Here is a World War II story with a slightly different point-of-view – that of the women who monitored the radar stations in Hawaii in Sara Atkinson’s Radar Girls.
The Japanese attack Pearl Harbor on December 7, 1941 shattered the quiet, isolated world of Hawaii in a few, terrifying minutes. Battleships lay in ruins, hundreds were dead and the fears of an imminent second attack were very real. Suddenly, the United States was at war and Hawaii was on the leading edge.
Daisy Wilder and her mother live in a ramshackle house on the beach near Pearl Harbor. The attack turns their lives upside down – her mother leaves for the mainland while Daisy stays behind so that she can join the WARDS, the Woman’s Air Raid Defense System who become known as the Radar Girls.
Daisy, along with dozens of other women recruited into the WARDS, help guide pilots onto blacked out air-strips and track unidentified aircraft across the Pacific. The job requires a lot of skills in mathematics and mapping, as well as the ability to stay calm under pressure, to work quickly in difficult conditions and to work long hours. The women that join the WARDS are a diverse group from many different backgrounds, but despite differences, they come together to form an unbreakable bond.

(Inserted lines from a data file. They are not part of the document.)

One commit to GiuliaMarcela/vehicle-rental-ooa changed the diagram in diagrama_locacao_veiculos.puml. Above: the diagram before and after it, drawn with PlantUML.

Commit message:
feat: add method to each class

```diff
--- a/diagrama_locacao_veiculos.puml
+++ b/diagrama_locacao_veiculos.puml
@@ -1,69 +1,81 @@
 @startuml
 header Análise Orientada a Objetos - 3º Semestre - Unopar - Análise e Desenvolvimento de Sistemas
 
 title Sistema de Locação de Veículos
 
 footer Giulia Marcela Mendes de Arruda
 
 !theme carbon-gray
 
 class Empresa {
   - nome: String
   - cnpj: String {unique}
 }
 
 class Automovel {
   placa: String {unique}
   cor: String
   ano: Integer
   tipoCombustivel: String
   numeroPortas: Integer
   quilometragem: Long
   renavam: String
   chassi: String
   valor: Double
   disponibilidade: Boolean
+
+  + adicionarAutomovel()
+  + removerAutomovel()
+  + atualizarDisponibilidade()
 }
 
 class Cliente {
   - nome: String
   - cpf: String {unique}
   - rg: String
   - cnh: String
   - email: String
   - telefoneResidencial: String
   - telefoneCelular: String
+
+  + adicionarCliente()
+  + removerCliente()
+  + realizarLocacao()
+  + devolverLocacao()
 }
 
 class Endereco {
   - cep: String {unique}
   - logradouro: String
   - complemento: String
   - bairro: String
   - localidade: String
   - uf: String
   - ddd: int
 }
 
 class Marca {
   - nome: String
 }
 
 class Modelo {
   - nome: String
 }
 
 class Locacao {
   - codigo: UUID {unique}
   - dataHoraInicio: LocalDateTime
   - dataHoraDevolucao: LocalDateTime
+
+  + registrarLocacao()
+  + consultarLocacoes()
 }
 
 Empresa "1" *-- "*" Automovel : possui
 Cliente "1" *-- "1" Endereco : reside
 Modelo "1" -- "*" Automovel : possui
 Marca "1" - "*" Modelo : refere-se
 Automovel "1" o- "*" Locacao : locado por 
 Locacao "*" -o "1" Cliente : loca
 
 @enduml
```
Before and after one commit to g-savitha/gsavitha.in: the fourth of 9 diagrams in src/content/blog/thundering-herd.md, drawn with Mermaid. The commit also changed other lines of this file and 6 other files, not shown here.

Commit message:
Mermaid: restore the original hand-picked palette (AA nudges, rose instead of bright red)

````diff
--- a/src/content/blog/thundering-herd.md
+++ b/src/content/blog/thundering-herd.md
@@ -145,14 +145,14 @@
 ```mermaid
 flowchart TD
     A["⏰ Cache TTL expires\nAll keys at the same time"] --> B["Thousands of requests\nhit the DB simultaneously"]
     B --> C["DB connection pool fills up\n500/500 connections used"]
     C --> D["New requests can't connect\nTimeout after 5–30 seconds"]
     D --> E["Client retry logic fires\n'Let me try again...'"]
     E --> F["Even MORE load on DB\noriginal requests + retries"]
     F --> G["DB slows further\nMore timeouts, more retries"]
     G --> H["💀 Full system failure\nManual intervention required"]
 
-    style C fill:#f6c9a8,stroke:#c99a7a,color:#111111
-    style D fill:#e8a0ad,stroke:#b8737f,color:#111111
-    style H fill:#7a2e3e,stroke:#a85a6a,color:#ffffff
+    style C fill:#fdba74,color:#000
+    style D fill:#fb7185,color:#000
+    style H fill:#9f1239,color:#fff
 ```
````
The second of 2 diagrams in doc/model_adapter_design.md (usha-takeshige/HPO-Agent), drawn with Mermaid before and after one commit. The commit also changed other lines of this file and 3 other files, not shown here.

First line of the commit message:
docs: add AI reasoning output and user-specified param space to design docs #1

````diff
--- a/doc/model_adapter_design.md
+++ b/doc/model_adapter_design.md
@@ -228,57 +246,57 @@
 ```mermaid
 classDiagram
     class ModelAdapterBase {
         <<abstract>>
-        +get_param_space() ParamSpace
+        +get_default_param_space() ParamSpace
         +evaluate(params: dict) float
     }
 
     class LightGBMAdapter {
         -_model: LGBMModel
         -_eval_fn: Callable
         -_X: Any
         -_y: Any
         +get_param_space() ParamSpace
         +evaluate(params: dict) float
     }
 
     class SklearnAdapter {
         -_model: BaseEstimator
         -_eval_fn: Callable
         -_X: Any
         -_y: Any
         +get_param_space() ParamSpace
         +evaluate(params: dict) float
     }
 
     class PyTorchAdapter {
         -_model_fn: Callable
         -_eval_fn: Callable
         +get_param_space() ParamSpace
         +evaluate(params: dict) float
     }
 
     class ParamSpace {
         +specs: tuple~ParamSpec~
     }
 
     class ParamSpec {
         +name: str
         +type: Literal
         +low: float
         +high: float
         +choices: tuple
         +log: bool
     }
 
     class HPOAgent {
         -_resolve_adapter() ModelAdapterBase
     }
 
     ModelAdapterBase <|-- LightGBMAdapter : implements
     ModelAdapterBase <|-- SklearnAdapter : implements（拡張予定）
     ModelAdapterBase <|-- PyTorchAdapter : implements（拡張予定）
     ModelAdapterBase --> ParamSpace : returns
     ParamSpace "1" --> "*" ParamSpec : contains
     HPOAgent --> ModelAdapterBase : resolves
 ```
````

Against the background of the work the women are doing, there are several other stories – a romance between Daisy and the son of a wealthy rancher which seems doomed from the start, the search for a lost horse, the fear and concern those left on the island have for the men that are fighting. There is a lot of tension and buildup for the battle of Midway, one of the most dangerous and important naval battles of the war.
I really enjoyed the setting of this book, especially the descriptions of Hawaii and it’s people and culture. You can almost see the ocean and feel the breeze on the beach. I also appreciated learning more about another lesser known aspect of the war effort that was actually a key component to eventual victory.